The Amazing Okefenokee
The Okefenokee Swamp is one of those incredible places that paddlers see on a map, hear about around campfires, and eagerly await the opportunity explore its interior. The best time to visit the park is from late October through March. Bugs are down, daytime temperatures are perfect, there’s less chance of rain, and the wildlife is abundant. The park service limits paddling options to 12 different trails, ranging from 2-day to 5-day trips, and have it set up so separate groups should never meet up; this planning, along with the vastness of the place, offer a truly primitive back country experience.
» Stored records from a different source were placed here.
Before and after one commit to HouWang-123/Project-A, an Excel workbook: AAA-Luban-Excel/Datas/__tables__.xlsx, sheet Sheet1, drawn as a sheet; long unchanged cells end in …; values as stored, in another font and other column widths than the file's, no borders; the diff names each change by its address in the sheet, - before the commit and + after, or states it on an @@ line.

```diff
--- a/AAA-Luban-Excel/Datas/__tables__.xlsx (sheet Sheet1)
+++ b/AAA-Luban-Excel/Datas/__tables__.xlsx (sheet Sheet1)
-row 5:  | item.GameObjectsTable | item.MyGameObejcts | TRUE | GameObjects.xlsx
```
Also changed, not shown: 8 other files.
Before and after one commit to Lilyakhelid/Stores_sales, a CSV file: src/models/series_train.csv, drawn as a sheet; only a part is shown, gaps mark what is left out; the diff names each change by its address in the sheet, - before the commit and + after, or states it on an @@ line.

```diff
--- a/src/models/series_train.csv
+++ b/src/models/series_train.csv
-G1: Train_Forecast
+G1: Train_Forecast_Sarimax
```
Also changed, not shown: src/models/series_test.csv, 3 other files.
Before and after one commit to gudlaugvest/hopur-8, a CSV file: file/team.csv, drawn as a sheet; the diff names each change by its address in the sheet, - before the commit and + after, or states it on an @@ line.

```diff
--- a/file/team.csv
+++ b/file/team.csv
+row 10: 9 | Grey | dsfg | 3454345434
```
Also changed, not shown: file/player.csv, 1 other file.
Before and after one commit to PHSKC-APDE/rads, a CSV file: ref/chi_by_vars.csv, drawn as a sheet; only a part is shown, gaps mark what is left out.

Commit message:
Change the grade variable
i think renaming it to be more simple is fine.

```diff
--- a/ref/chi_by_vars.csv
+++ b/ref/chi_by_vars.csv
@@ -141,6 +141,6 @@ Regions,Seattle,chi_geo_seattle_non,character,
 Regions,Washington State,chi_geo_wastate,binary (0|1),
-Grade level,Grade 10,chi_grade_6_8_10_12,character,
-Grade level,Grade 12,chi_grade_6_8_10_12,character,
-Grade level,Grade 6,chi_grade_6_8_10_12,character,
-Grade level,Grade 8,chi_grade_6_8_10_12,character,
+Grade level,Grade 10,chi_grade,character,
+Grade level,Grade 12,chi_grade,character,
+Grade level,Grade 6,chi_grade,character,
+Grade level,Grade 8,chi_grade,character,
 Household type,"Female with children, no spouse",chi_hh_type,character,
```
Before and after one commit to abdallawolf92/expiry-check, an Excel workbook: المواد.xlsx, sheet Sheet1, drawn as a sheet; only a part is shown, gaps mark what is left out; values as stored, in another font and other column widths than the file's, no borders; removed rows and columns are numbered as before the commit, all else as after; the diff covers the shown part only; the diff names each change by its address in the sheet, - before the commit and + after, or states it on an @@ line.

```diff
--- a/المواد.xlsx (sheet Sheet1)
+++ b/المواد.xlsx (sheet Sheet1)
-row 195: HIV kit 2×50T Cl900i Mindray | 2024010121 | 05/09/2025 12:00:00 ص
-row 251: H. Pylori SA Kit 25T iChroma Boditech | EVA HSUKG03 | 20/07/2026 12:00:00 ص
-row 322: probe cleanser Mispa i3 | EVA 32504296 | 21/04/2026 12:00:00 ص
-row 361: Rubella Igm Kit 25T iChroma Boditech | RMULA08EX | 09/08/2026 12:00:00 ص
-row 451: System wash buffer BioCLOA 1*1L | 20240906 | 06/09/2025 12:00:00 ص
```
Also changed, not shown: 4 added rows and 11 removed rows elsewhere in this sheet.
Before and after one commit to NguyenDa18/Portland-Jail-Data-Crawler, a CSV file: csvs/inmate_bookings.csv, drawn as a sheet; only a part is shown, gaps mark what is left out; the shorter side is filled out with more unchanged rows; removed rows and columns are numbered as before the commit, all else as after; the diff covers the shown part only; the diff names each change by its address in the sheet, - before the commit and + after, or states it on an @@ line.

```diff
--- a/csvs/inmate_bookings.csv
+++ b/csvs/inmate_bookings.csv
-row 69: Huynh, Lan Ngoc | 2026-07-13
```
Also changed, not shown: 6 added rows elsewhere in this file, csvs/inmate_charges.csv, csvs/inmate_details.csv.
Established in 1937, the Okefenokee Refuge covers more than 600 square miles and contains nearly 354,000 acres of designated wilderness. A number of fresh water springs feed the Refuge, which in turn gives birth to two well-known rivers, the Suwannee and the St. Mary’s. Though pure and clean, the Refuge’s waters are stained dark from the tannic acid in decaying vegetation. Species abundance is breathtaking: black bears, otters, sand hill cranes, ospreys, alligators, bald eagles, yellow-fringed orchids and pitcher plants all find home in the Okefenokee.
The swamp contains numerous lakes and cypress-covered islands, along with expanses of open terrain; prairies cover about 60,000 acres of the swamp. Once forested, these large marshes were created during periods of severe drought, when fires burned out vegetation and some of the top layers of peat. The remaining peat deposits, up to 15 feet thick, cover much of the swamp floor. These deposits are so unstable in spots that one can cause trees and surrounding bushes to tremble by stomping the surface. In fact, Okefenokee is a European rendition of the Indian words meaning “land of the trembling earth.”
Paddling the swamp in October or November you will experience the beginning of fall migration. Sandhill cranes, bald eagles, and warblers in great numbers start to appear. Black bears increase their feeding to get ready for their hibernation. With the cooler temperatures, the cypress needles become rust and yellow in color, and the sweet gum leaves turn electric red, then fall carpeting the swamp floor. Temperatures drop, and nights can become very cool.
Paddling trail #12, a five-day trip, is one of the best. Camping is on island ground sites and on 28’ by 28’ raised platforms, like the chickees in the Everglades. The platformshelp keep you dry and prevent you from becoming an alligator’s dinner –seriously. Trail #12 offers the unique opportunity to experience all the varied landscapes of the refuge. From the open “marsh-prairies” of the east side, to the forestedcypress swamps of the west, with all the islands in between. Passing under the towering cypress trees, draped with a thousand years of Spanish moss, can be overwhelming; the bright yellow water plants and the red and blues of wildflowers, are reflected in the blackwater of the swamp; the sounds of breezes ruffling the foliage, bird calls, and water dripping from your paddles are all that disturbs the silence.
To take part of this environment you must make reservations, which can be made up to 2 months in advance – only by phone (912.496.3331) between 7am-10am, Monday through Friday. For the best chance of getting the dates you want, it’s best to call exactly 60 days prior to your desired departure day. There are many rules and regulations concerning backcountry paddling; when you call, ask for a copy of them.
Your put-in will be a ramp called Kingfisher Landing, 13 miles north-east of Folkston, Georgia, off of US 1. When you pass through Folkston, make sure to stop at the Okefenokee Café for your last “real meal,” and stock up on local Tupelo honey and mayhaw jelly.
Remember if you go, take your time, take the kids, be safe, and file a float plan.
TRAIL #12 ITINERARY:
Enter: Kingfisher ramp
First Night: Maul Hammock
Second Night: Big Water
Third Night: Floyds Island
Fourth Night: Canal Run
Exit: Suwannee Canal or Stephen Foster State Park
Okefinokee [sic] Album, by Francis Harper and Delma E. Presley
A Naturalist’s Guide to the Okefenokee Swamp, by Taylor Schoettle